* [HOW TO COMPLETE THIS TASK]
If a line of the data below holds the string "quite", copy it.
● ● ● ●
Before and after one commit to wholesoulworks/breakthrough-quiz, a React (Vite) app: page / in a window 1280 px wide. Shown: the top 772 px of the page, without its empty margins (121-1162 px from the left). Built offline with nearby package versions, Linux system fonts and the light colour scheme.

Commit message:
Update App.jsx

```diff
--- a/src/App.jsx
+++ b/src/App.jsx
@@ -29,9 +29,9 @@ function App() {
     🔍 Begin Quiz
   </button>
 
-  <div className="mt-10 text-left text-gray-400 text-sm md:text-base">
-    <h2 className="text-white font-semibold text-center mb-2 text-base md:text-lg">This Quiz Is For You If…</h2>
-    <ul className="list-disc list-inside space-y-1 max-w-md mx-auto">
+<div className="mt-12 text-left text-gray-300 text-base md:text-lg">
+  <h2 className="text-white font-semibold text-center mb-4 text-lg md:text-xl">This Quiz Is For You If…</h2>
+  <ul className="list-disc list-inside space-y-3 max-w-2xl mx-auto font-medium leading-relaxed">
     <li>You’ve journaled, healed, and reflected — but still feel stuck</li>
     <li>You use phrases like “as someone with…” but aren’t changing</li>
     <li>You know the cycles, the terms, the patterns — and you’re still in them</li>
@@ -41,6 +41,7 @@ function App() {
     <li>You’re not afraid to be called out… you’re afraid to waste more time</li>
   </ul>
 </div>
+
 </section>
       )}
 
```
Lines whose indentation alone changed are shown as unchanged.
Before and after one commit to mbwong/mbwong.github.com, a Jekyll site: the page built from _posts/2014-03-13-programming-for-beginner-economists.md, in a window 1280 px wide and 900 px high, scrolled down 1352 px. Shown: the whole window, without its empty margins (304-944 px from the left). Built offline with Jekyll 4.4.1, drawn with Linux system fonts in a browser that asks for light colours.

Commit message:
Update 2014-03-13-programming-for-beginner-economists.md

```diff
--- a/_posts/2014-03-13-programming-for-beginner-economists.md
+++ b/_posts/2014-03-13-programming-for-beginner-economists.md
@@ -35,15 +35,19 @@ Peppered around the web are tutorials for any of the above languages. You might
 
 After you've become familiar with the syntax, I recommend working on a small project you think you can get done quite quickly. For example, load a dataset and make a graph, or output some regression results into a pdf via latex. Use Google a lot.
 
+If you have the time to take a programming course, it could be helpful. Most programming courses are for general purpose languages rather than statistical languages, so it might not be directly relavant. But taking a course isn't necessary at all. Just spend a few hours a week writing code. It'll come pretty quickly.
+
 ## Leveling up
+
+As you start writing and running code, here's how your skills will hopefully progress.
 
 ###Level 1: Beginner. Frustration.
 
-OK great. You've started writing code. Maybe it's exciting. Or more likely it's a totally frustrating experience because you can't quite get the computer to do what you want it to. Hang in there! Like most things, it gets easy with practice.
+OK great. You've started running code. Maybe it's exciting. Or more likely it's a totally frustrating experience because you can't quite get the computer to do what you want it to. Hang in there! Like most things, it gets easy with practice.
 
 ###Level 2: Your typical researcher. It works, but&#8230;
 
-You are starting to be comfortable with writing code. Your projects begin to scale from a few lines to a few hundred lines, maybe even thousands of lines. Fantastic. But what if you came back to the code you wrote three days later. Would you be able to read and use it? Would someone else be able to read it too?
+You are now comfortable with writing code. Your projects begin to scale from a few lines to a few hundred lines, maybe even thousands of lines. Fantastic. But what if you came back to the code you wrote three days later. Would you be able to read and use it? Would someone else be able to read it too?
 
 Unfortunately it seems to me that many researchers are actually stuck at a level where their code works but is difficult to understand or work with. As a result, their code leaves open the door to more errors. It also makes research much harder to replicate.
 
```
● ● ● ●
* [EXPECTED ANSWER]
 After you've become familiar with the syntax, I recommend working on a small project you think you can get done quite quickly. For example, load a dataset and make a graph, or output some regression results into a pdf via latex. Use Google a lot.
-OK great. You've started writing code. Maybe it's exciting. Or more likely it's a totally frustrating experience because you can't quite get the computer to do what you want it to. Hang in there! Like most things, it gets easy with practice.
+OK great. You've started running code. Maybe it's exciting. Or more likely it's a totally frustrating experience because you can't quite get the computer to do what you want it to. Hang in there! Like most things, it gets easy with practice.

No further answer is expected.